**EXERCISE**
Take each line of the listing that has the string "height" and report it.

**DATASET**
---------------

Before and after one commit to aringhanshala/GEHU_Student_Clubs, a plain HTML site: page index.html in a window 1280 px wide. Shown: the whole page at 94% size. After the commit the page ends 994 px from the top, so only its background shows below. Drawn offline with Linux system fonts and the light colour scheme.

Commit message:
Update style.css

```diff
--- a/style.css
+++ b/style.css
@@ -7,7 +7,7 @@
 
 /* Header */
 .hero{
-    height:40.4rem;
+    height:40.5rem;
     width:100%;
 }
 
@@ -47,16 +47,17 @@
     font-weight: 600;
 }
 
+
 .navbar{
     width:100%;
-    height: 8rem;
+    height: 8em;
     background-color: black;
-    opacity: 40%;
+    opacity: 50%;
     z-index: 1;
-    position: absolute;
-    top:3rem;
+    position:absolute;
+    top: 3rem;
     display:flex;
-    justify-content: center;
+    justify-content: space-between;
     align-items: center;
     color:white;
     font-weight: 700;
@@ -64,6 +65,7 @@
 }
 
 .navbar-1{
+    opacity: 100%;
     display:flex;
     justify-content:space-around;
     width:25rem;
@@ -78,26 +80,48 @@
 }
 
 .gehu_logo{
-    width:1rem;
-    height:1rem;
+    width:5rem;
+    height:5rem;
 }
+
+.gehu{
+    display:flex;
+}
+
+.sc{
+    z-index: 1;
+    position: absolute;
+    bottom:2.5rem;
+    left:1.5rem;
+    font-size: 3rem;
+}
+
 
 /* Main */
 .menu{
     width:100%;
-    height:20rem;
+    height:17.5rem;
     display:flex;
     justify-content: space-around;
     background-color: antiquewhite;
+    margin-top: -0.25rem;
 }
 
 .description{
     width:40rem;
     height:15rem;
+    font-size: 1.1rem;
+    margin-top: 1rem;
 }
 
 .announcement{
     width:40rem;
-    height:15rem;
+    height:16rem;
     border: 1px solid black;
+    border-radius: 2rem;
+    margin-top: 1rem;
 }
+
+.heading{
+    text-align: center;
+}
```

---------------

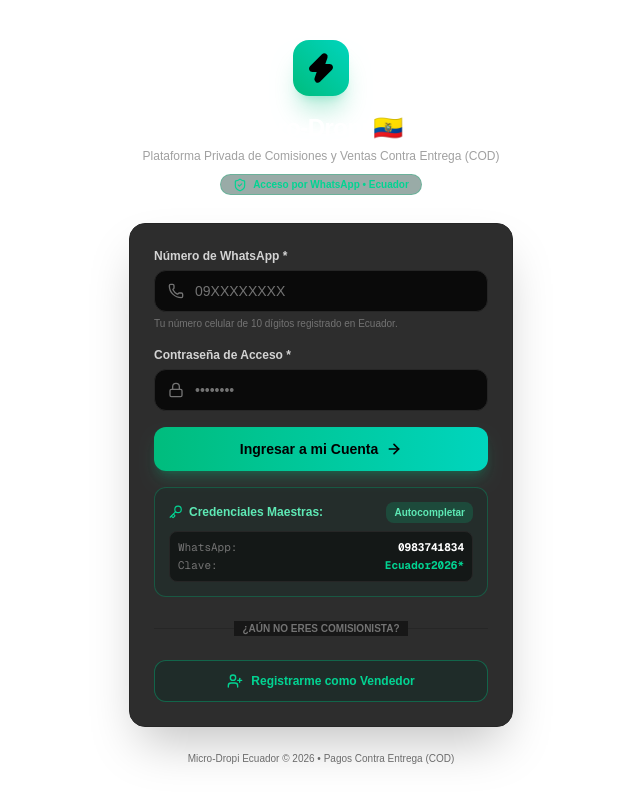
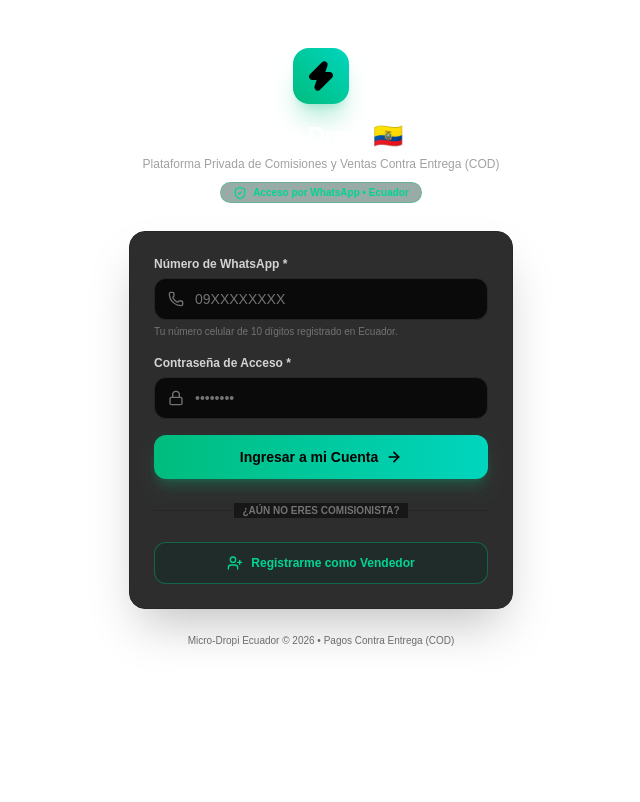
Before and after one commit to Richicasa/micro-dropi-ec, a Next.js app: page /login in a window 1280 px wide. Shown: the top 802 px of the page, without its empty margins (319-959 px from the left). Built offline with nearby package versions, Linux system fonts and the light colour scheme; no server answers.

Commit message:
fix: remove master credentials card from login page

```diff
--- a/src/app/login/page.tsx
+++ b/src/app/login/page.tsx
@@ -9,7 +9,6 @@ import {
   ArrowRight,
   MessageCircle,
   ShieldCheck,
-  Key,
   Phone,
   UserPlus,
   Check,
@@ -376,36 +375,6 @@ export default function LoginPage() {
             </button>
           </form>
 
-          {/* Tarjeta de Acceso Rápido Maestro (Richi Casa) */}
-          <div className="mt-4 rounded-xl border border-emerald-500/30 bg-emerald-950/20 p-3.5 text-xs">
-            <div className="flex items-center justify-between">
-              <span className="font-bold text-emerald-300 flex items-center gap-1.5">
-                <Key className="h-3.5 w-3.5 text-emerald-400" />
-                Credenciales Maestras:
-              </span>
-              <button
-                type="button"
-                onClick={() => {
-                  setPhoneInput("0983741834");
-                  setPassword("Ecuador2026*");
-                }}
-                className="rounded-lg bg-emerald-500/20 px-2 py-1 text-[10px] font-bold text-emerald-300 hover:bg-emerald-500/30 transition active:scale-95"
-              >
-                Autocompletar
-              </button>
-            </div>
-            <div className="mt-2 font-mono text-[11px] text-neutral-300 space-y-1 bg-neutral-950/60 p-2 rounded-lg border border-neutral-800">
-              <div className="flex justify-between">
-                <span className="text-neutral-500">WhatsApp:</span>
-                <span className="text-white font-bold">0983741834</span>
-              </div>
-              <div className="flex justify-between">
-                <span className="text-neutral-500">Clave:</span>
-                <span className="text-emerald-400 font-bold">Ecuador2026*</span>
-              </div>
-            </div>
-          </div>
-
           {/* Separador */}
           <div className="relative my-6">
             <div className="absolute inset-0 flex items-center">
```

---------------

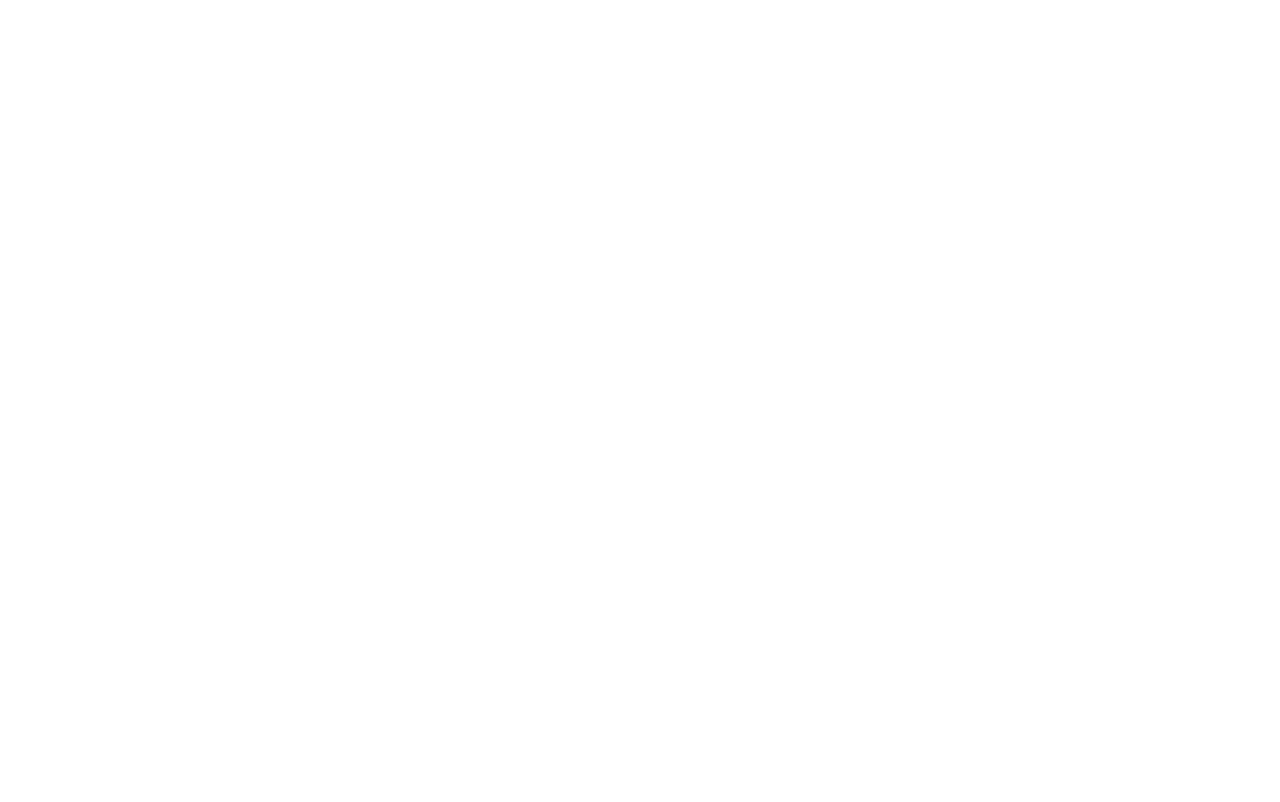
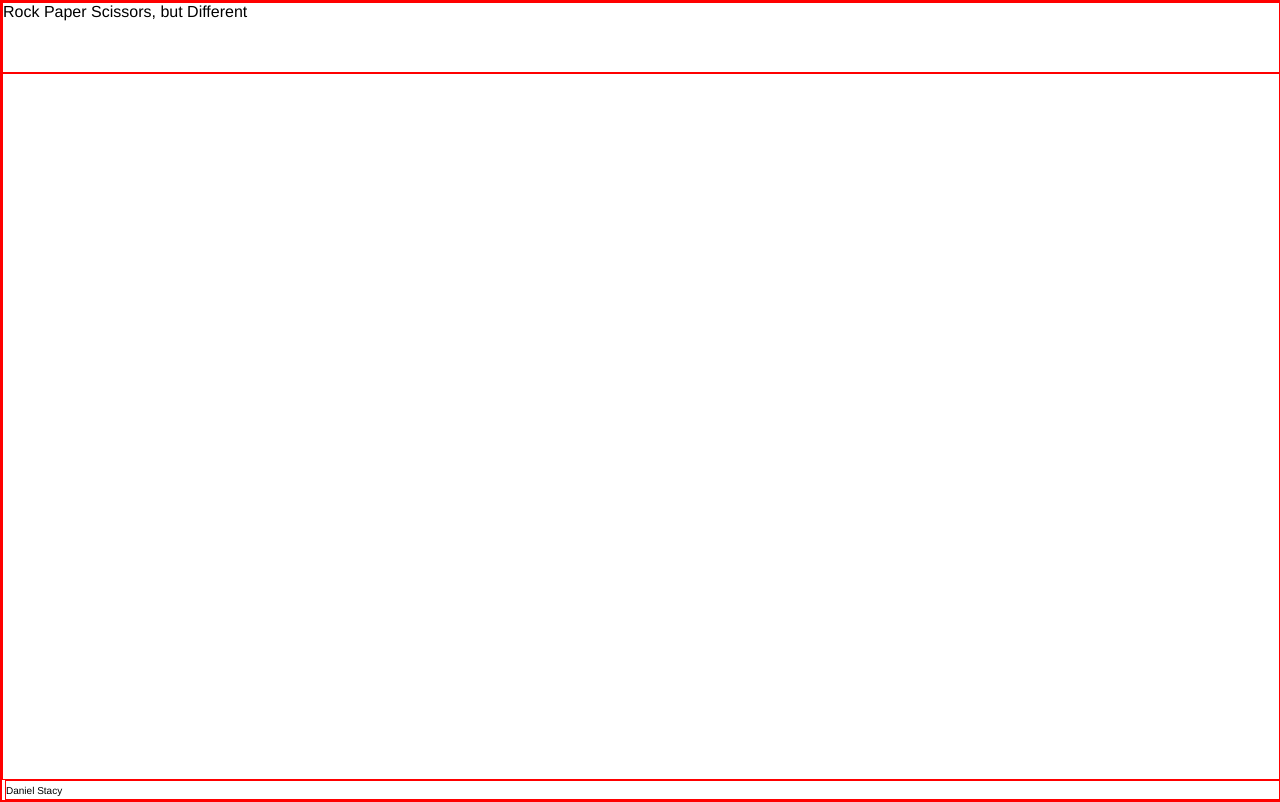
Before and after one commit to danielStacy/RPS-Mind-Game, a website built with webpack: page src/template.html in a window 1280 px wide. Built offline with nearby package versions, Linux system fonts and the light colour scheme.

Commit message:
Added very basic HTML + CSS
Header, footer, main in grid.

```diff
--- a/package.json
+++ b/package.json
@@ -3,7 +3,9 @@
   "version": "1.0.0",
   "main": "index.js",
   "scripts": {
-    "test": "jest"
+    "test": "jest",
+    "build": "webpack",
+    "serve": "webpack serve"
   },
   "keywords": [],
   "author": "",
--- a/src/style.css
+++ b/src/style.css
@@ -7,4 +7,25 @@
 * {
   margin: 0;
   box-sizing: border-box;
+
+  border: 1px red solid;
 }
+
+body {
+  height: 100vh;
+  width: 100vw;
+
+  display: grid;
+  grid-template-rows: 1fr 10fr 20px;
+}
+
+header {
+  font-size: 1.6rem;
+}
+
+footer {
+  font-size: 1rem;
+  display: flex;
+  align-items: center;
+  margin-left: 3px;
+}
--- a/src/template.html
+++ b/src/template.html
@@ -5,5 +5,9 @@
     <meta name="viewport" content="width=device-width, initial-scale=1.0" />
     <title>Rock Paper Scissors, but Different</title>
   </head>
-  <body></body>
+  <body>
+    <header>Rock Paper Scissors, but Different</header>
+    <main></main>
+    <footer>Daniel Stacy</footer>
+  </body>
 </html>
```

---------------

**WRITTEN RESPONSE**
-    height:40.4rem;
+    height:40.5rem;
-    height: 8rem;
+    height: 8em;
-    height:1rem;
+    height:5rem;
-    height:20rem;
+    height:17.5rem;
     height:15rem;
-    height:15rem;
+    height:16rem;
+  height: 100vh;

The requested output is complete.